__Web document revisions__

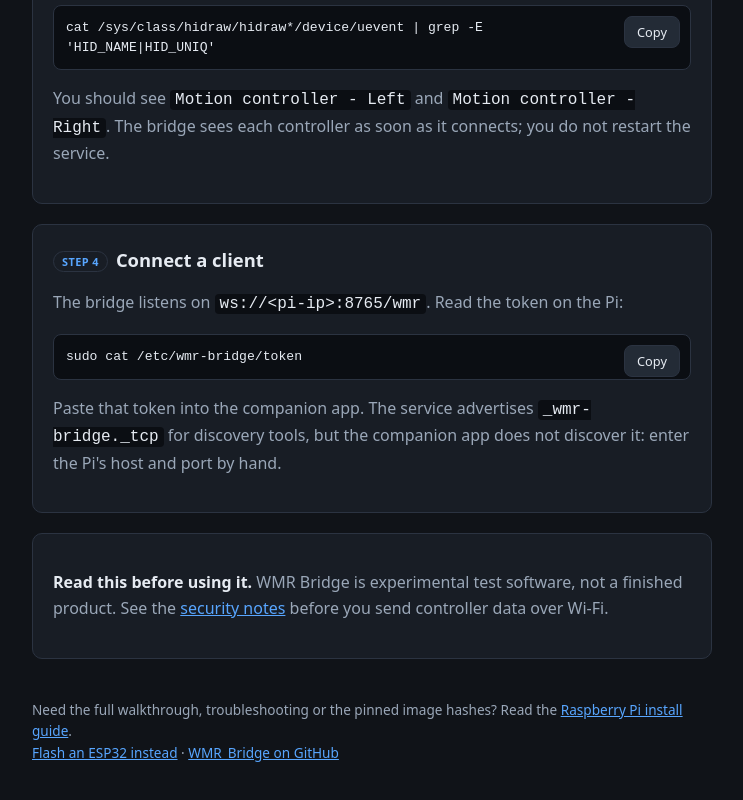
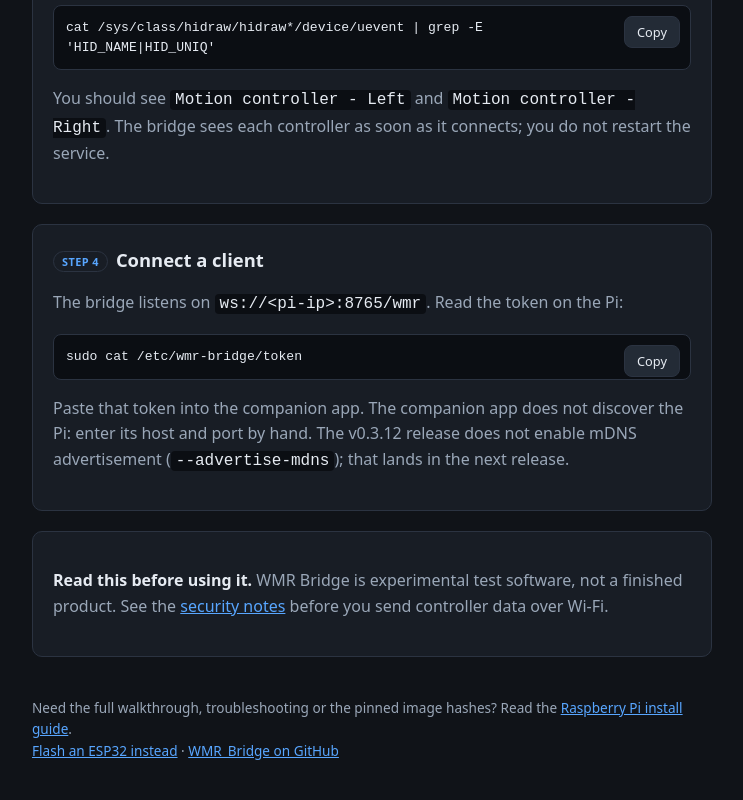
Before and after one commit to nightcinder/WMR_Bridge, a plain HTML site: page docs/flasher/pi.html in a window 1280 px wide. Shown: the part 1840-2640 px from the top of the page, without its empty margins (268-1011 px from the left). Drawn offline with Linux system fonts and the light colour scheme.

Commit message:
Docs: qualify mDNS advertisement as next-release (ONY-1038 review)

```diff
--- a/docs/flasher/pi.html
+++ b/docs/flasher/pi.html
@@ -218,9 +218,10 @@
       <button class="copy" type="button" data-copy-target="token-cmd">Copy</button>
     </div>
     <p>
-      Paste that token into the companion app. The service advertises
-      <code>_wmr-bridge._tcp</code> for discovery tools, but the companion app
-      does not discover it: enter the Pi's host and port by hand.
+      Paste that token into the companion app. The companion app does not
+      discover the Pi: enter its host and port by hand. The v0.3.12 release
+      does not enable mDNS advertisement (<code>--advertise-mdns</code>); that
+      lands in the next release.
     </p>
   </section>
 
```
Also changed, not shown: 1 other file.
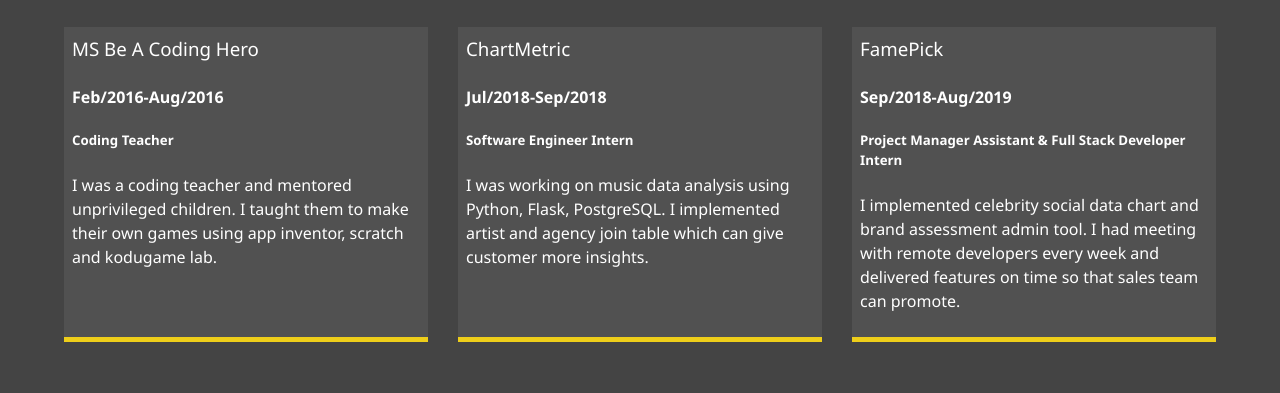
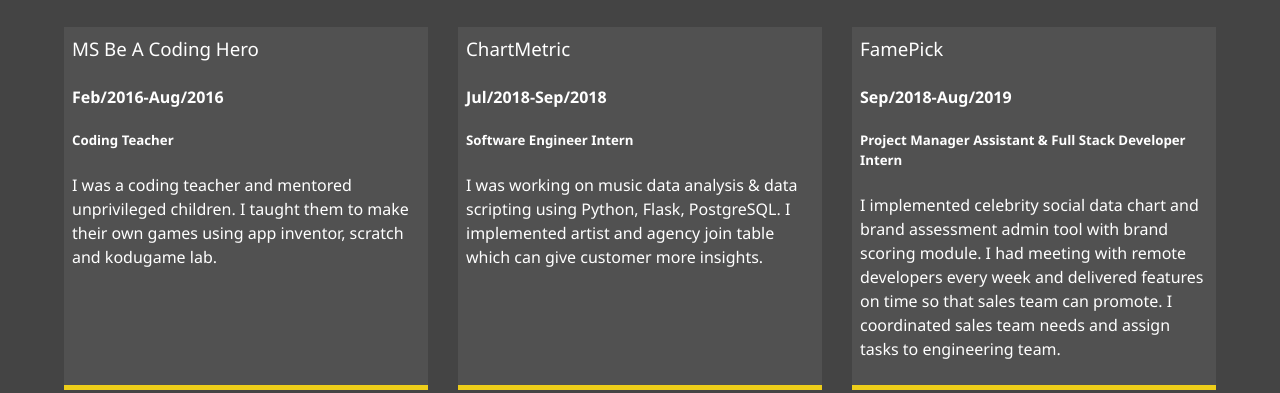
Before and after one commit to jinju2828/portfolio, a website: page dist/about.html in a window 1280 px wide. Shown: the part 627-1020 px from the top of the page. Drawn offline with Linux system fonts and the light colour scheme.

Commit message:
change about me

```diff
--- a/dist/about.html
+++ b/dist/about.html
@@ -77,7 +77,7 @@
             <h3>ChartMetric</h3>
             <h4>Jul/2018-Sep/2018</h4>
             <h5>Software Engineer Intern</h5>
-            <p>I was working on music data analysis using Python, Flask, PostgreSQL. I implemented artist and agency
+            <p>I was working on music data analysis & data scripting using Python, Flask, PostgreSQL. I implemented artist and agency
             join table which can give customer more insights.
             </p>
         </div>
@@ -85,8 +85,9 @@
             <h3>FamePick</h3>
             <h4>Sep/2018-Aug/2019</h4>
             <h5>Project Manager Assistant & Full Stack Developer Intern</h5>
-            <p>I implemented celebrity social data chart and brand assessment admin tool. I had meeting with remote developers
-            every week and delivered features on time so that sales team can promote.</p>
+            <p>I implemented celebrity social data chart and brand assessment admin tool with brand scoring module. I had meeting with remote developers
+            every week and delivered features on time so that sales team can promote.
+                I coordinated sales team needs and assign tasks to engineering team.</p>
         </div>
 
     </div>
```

__Exercise goal__
Copy out, in full, each line above that has the word "about" in it.

__Finished task__
Before and after one commit to jinju2828/portfolio, a website: page dist/about.html in a window 1280 px wide. Shown: the part 627-1020 px from the top of the page. Drawn offline with Linux system fonts and the light colour scheme.
change about me
--- a/dist/about.html
+++ b/dist/about.html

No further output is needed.